[RECORDS Boundary: Start]

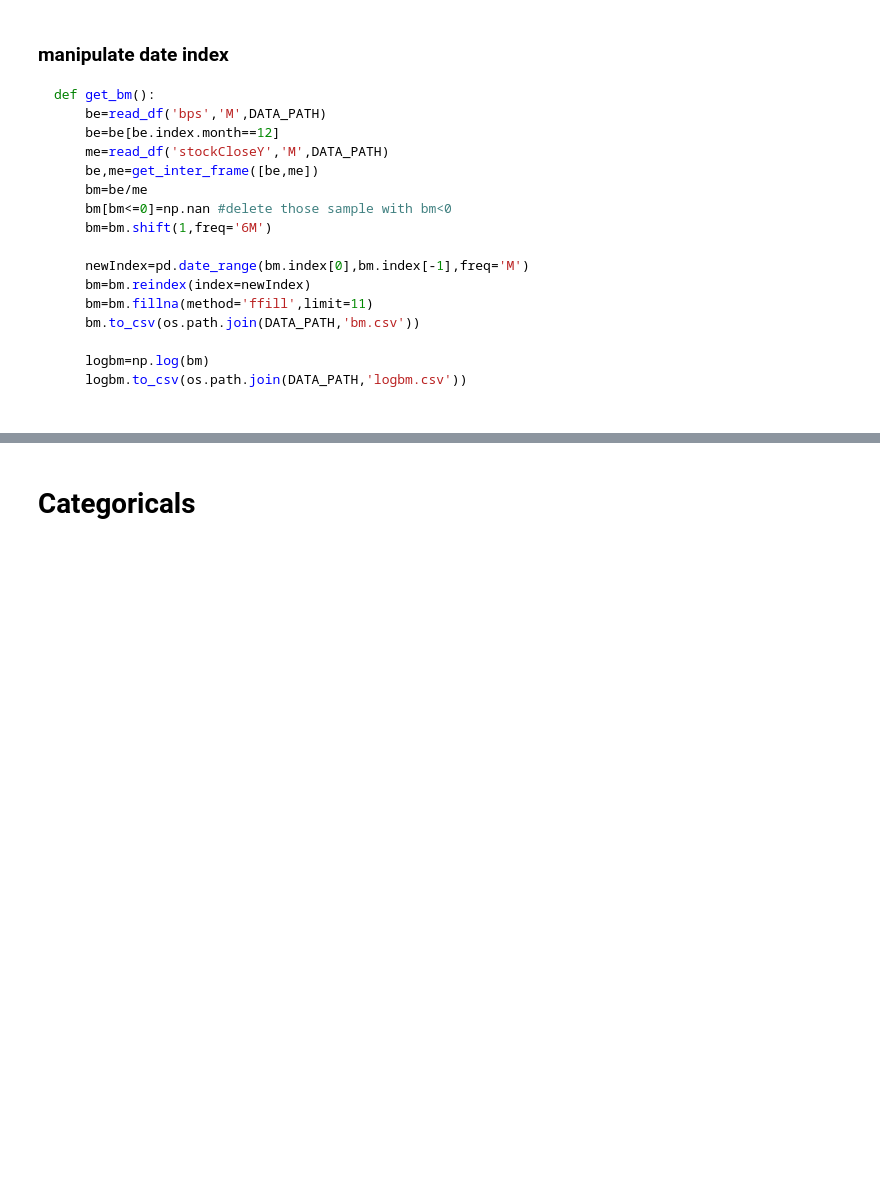
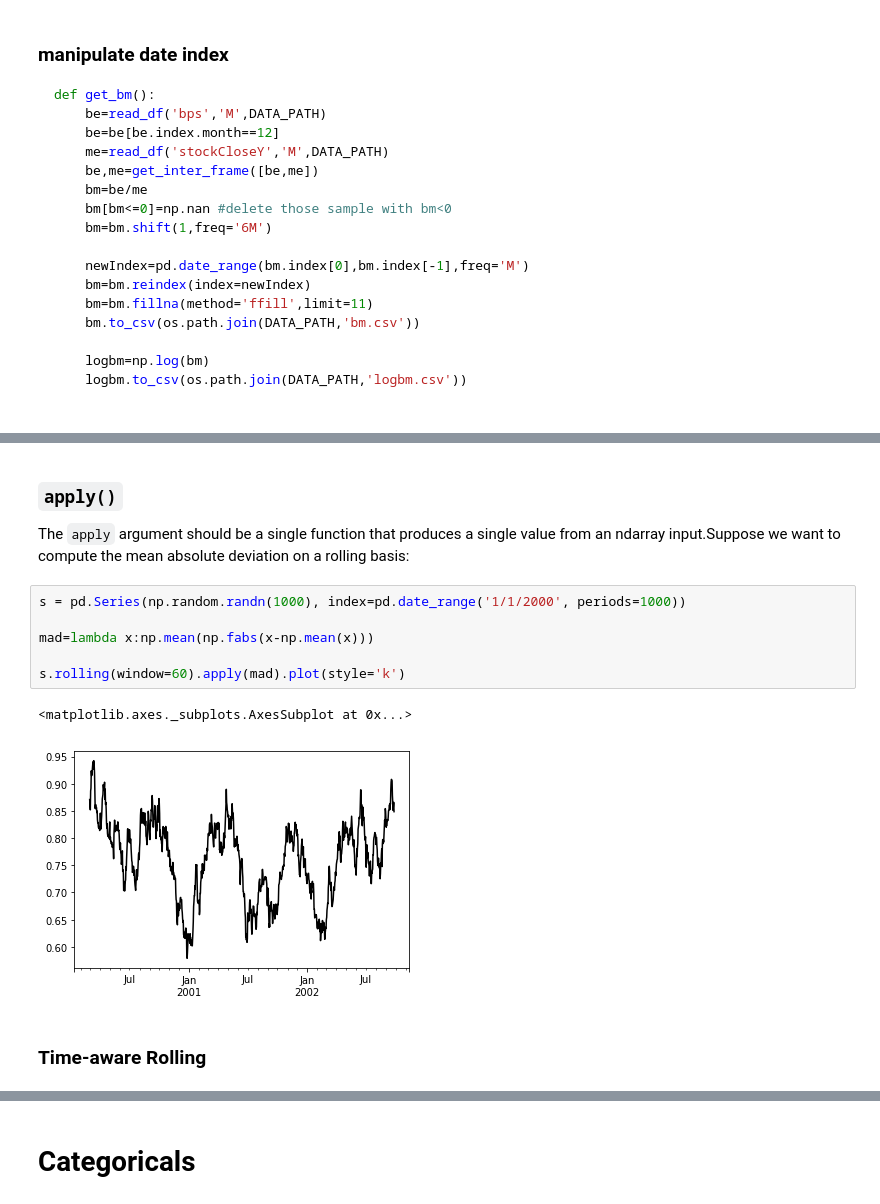
Before and after one commit to luilui163/zht, a Jupyter notebook: notebook/pandas handbook.ipynb, the cells around one changed output, grey strips where cells are left out. Saved outputs shown, nothing was run; the diff lists cells and outputs as text; blank space fills up the shorter version.

```diff
--- a/notebook/pandas handbook.ipynb
+++ b/notebook/pandas handbook.ipynb
@@ -3347,0 +3755,14 @@ def get_bm():
+# %% [markdown]
+### `apply()`
+The `apply` argument should be a single function that produces a single value from an ndarray input.Suppose we want to compute the mean absolute deviation on a rolling basis:
+# %%
+s = pd.Series(np.random.randn(1000), index=pd.date_range('1/1/2000', periods=1000))
+
+mad=lambda x:np.mean(np.fabs(x-np.mean(x)))
+
+s.rolling(window=60).apply(mad).plot(style='k')
+# %% [output]
+<matplotlib.axes._subplots.AxesSubplot at 0x...>
+[figure, added]
+# %% [markdown]
+### Time-aware Rolling
```
Also changed, not shown: parts of 77 cells of this notebook, 1 other file.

[RECORDS Boundary: End]

* _WHAT YOU WILL DO_: Output all the material above exactly once more, leaving every picture out.

* _FINISHED EXERCISE_:
Before and after one commit to luilui163/zht, a Jupyter notebook: notebook/pandas handbook.ipynb, the cells around one changed output, grey strips where cells are left out. Saved outputs shown, nothing was run; the diff lists cells and outputs as text; blank space fills up the shorter version.

```diff
--- a/notebook/pandas handbook.ipynb
+++ b/notebook/pandas handbook.ipynb
@@ -3347,0 +3755,14 @@ def get_bm():
+# %% [markdown]
+### `apply()`
+The `apply` argument should be a single function that produces a single value from an ndarray input.Suppose we want to compute the mean absolute deviation on a rolling basis:
+# %%
+s = pd.Series(np.random.randn(1000), index=pd.date_range('1/1/2000', periods=1000))
+
+mad=lambda x:np.mean(np.fabs(x-np.mean(x)))
+
+s.rolling(window=60).apply(mad).plot(style='k')
+# %% [output]
+<matplotlib.axes._subplots.AxesSubplot at 0x...>
+[figure, added]
+# %% [markdown]
+### Time-aware Rolling
```
Also changed, not shown: parts of 77 cells of this notebook, 1 other file.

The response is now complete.